Canadians seem to think they know all about their country’s discredited Indian Residential Schools. They’ve certainly been made painfully aware by governments, Indigenous organizations and leaders, academia and the mainstream media of the official narrative – a litany of sheer horror. But what was life at and around these schools actually like? At a time when “lived experience” is all the rage, the voices of the dwindling surviving number of the many thousands of people who once worked in them have fallen silent. Rodney Clifton is one, and his lived experience includes falling in love with and marrying a Siksika woman. In this clear-eyed and deeply humane account, Clifton bares his heart in recounting his times working as a young man in the residential schools system in Alberta and the Far North.

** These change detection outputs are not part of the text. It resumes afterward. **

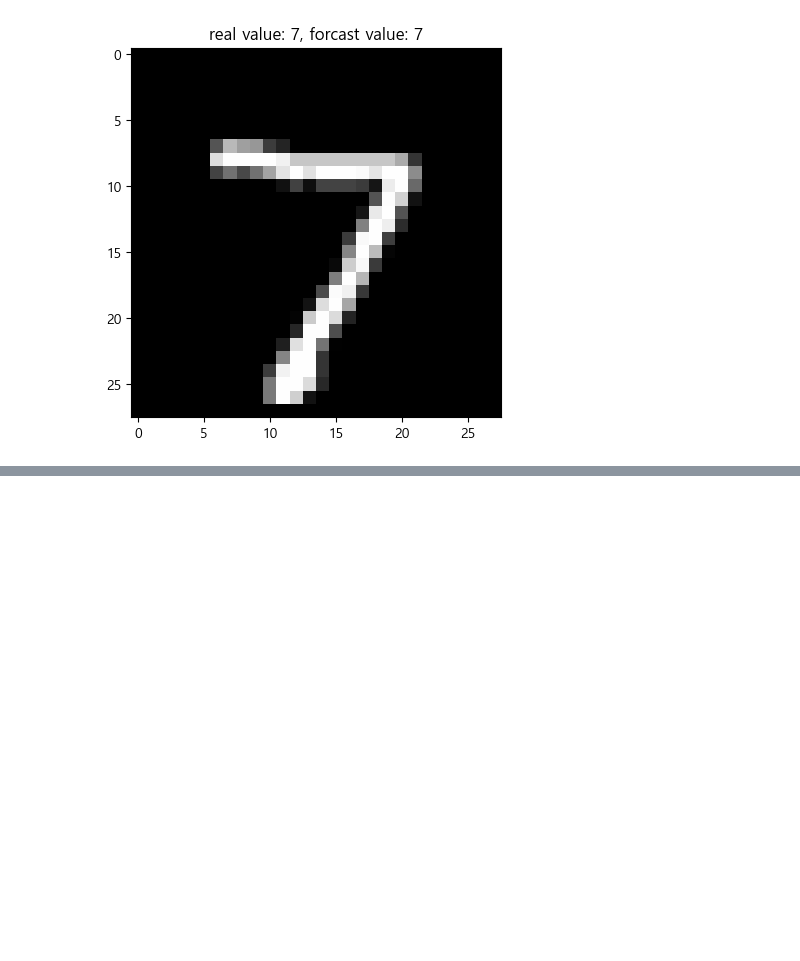
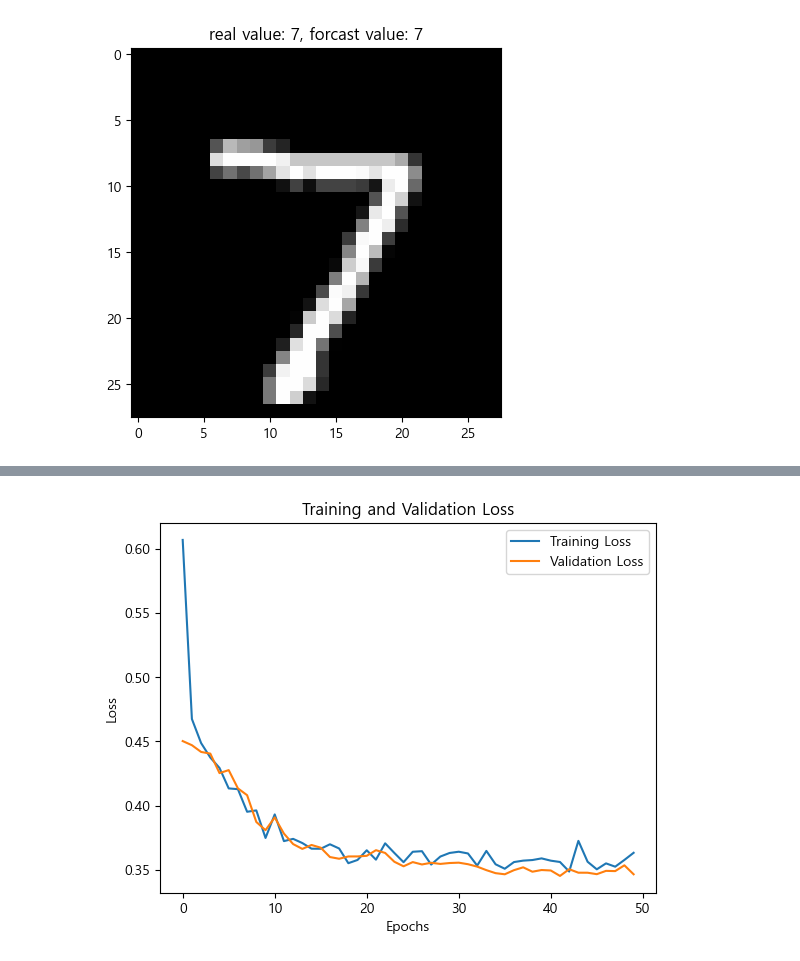
Before and after one commit to PlaidMoon99/AI_project, a Jupyter notebook: DL.ipynb, the cells around one changed output, grey strips where cells are left out. Drawn from its saved outputs; the diff is of its cells as text; code cells hidden in the pictures; blank space fills up the shorter version.

Commit message:
DL - RNN, LSTM

```diff
--- a/DL.ipynb
+++ b/DL.ipynb
@@ -306,0 +443,5 @@ plt.show()
+# %%
+# 시계열 데이터 생성
+X_train, y_train = create_sequences(train_scaled, seq_length)
+X_test, y_test = create_sequences(test_scaled, seq_length)
+X_train.shape
@@ -306,0 +450,14 @@ plt.show()
+# %%
+# LSTM 모델 정의
+model = Sequential()
+model.add(LSTM(64, activation='tanh', return_sequences=True, input_shape=(seq_length, X_train.shape[2])))
+model.add(Dropout(0.2))
+model.add(LSTM(32, activation='tanh'))
+model.add(Dropout(0.2))
+model.add(Dense(1))
+# %%
+# 모델 컴파일
+model.compile(optimizer='adam', loss='mean_squared_error')
+# %%
+# 모델 학습 및 history 저장
+history = model.fit(X_train, y_train, epochs=50, batch_size=16, validation_data=(X_test, y_test), verbose=2, shuffle=False)
@@ -306,0 +482,11 @@ plt.show()
+# %%
+# 학습 과정 시각화
+plt.plot(history.history['loss'], label='Training Loss')
+plt.plot(history.history['val_loss'], label='Validation Loss')
+plt.title('Training and Validation Loss')
+plt.xlabel('Epochs')
+plt.ylabel('Loss')
+plt.legend()
+plt.show()
+# %% [output]
+[figure, added]
```
Also changed, not shown: parts of 44 cells of this notebook, 1 other file.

The Indian Residential Schools Truth and Reconciliation Commission will release its Final Report next month. Among its findings and recommendations is expected to be a call for the history of residential schools to be taught in Canadian schools. But will the Commission, and the curricula based on its findings, tell the whole truth? Or just the parts that fit the current “genocide” narrative? Rodney Clifton worked in those schools (and his wife went to one), and his experience and research offers four key points that ought to be part of the historical record. First, only a small minority of Aboriginal children attended residential schools. Second, non-Aboriginal children also attended residential schools in significant numbers. Third, Aboriginal children were not systematically punished for speaking their native languages. And fourth, no one knows how many Aboriginal residential school students died of abuse and neglect. Acknowledging those facts might actually advance the cause of truth and reconciliation.
Joe Rogan has signed an exclusive deal with Spotify likely to make him the world’s highest-paid broadcaster. His podcast, The Joe Rogan Experience, covers the political spectrum and has millions of fans. In bidding farewell to the newspaper industry, John Robson suggests that the internet can rescue conservative media. What news consumers want, says Robson, is journalism that is rigorous, entertaining and insightful.
Late in the autumn of 2007, approximately 87,000 aboriginal people who attended the 130 residential schools, many of which were administered by the Anglican, Methodist, Presbyterian, Roman Catholic, and United churches, began receiving payments from the Federal government. For these people, the payment is $10,000 for their first year, or part of it, in residence, and $3,000 for each subsequent year, or part it.